- _Aim of the exercise_
Retype the listing found below exactly, but leave out each picture.

------------------------------------------------------------

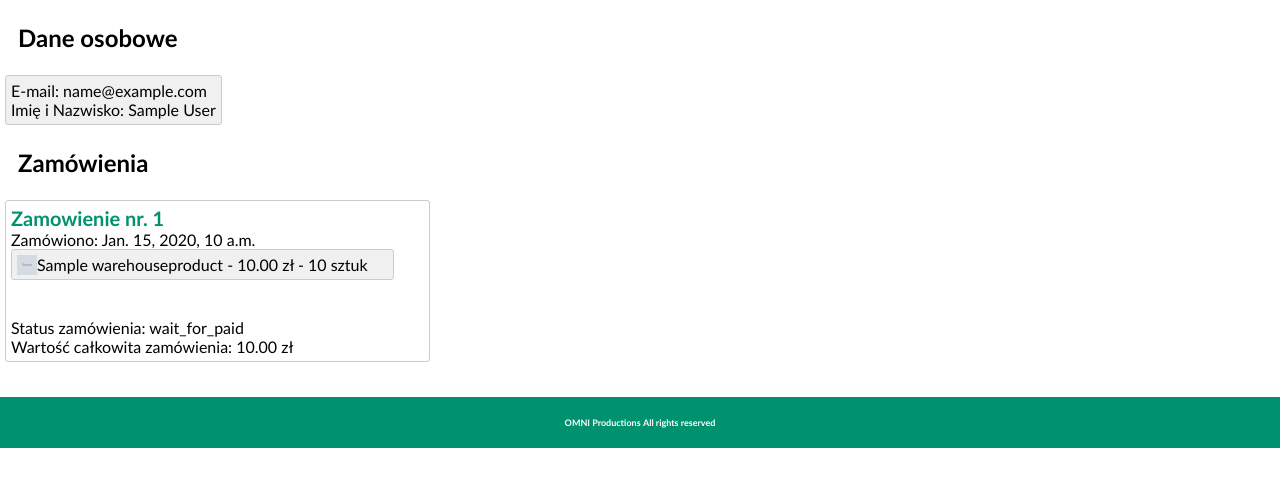
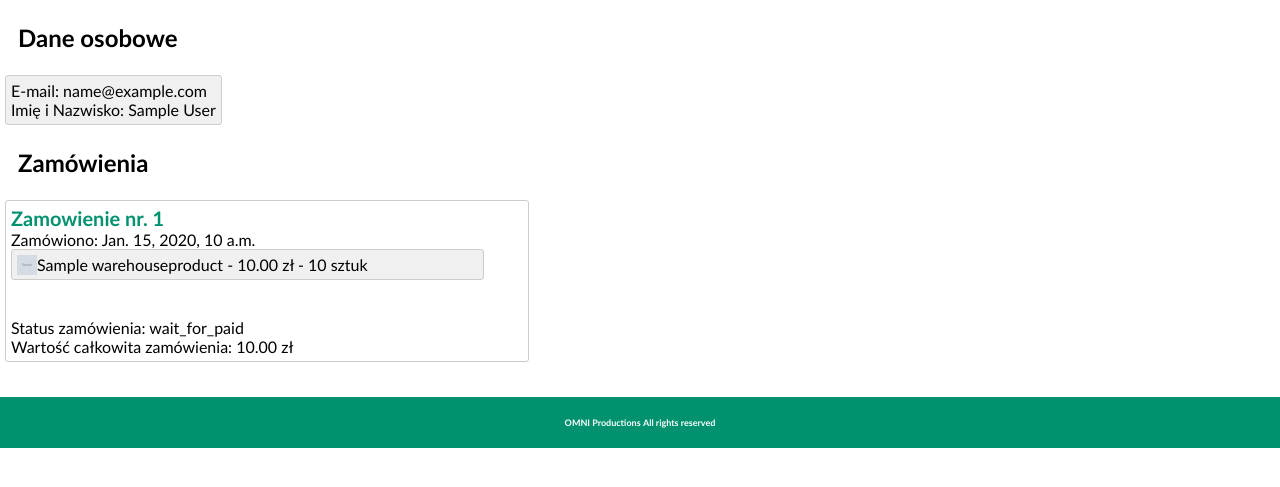
Before and after one commit to Jaian400/Magazyn_Master, a Django app: page /user_site/ in a window 1280 px wide. Shown: the part 186-673 px from the top of the page. Run offline with Django 5.2, Linux system fonts and the light colour scheme; a user stored in the database is signed in; tables that the repository leaves empty hold one stand-in row (values such as "Sample post"); grey boxes marked "Sample" are stand-in pictures.

Commit message:
small hotfix

```diff
--- a/djan/mainapp/templates/user_site.html
+++ b/djan/mainapp/templates/user_site.html
@@ -72,6 +72,7 @@
         Zamówienia
     </div>
 
+    <div class="orders-box">
     {% for order in orders %}
         <div class="order-box">
             <div class="order-header">
@@ -91,7 +92,10 @@
             <br>
             Wartość całkowita zamówienia: {{ order.total_price }} zł
         </div>
+        <br>
     {% endfor %}
+    </div>
+
 
     <div class="bottom-bar">
         <span class="bottom-bar-text">OMNI Productions</span>
--- a/djan/mainapp/views.py
+++ b/djan/mainapp/views.py
@@ -214,7 +214,7 @@ def clear_product(request, cart_product_id):
 def order(request, cart_id):
     cart_products = CartProduct.objects.get(cart=cart_id)
 
-    return render(request, 'order.html', {'cart_products' : cart_products})
+    return render(request, 'order.html', {'cart_id' : cart_id, 'cart_products' : cart_products})
 
 def make_order(request, cart_id):
     cart = Cart.objects.get(id=cart_id)
--- a/djan/static/user_site.css
+++ b/djan/static/user_site.css
@@ -20,6 +20,7 @@
     border : 1px solid #ccc;
     padding: 5px;
     margin: 5px;
+    width: 40%;
 }
 
 .order-header{
```
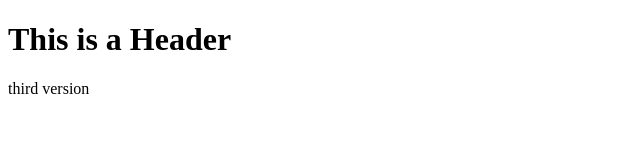
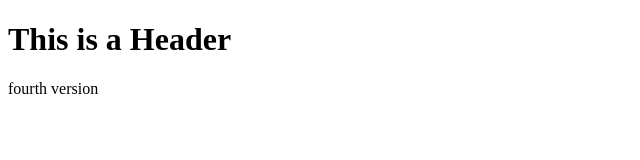
Before and after one commit to DrPepper17/git-test, a plain HTML site: page index.html in a window 1280 px wide. Shown: the full height of the page, 0-640 px from the left. Drawn offline with Linux system fonts and the light colour scheme.

Commit message:
Fourth Commit

```diff
--- a/index.html
+++ b/index.html
@@ -2,6 +2,6 @@
 <html>
    <body>
       <h1>This is a Header</h1>
-      third version
+      fourth version
    </body>
 </html>
```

------------------------------------------------------------

- _Answer below_
Before and after one commit to Jaian400/Magazyn_Master, a Django app: page /user_site/ in a window 1280 px wide. Shown: the part 186-673 px from the top of the page. Run offline with Django 5.2, Linux system fonts and the light colour scheme; a user stored in the database is signed in; tables that the repository leaves empty hold one stand-in row (values such as "Sample post"); grey boxes marked "Sample" are stand-in pictures.

Commit message:
small hotfix

```diff
--- a/djan/mainapp/templates/user_site.html
+++ b/djan/mainapp/templates/user_site.html
@@ -72,6 +72,7 @@
         Zamówienia
     </div>
 
+    <div class="orders-box">
     {% for order in orders %}
         <div class="order-box">
             <div class="order-header">
@@ -91,7 +92,10 @@
             <br>
             Wartość całkowita zamówienia: {{ order.total_price }} zł
         </div>
+        <br>
     {% endfor %}
+    </div>
+
 
     <div class="bottom-bar">
         <span class="bottom-bar-text">OMNI Productions</span>
--- a/djan/mainapp/views.py
+++ b/djan/mainapp/views.py
@@ -214,7 +214,7 @@ def clear_product(request, cart_product_id):
 def order(request, cart_id):
     cart_products = CartProduct.objects.get(cart=cart_id)
 
-    return render(request, 'order.html', {'cart_products' : cart_products})
+    return render(request, 'order.html', {'cart_id' : cart_id, 'cart_products' : cart_products})
 
 def make_order(request, cart_id):
     cart = Cart.objects.get(id=cart_id)
--- a/djan/static/user_site.css
+++ b/djan/static/user_site.css
@@ -20,6 +20,7 @@
     border : 1px solid #ccc;
     padding: 5px;
     margin: 5px;
+    width: 40%;
 }
 
 .order-header{
```
Before and after one commit to DrPepper17/git-test, a plain HTML site: page index.html in a window 1280 px wide. Shown: the full height of the page, 0-640 px from the left. Drawn offline with Linux system fonts and the light colour scheme.

Commit message:
Fourth Commit

```diff
--- a/index.html
+++ b/index.html
@@ -2,6 +2,6 @@
 <html>
    <body>
       <h1>This is a Header</h1>
-      third version
+      fourth version
    </body>
 </html>
```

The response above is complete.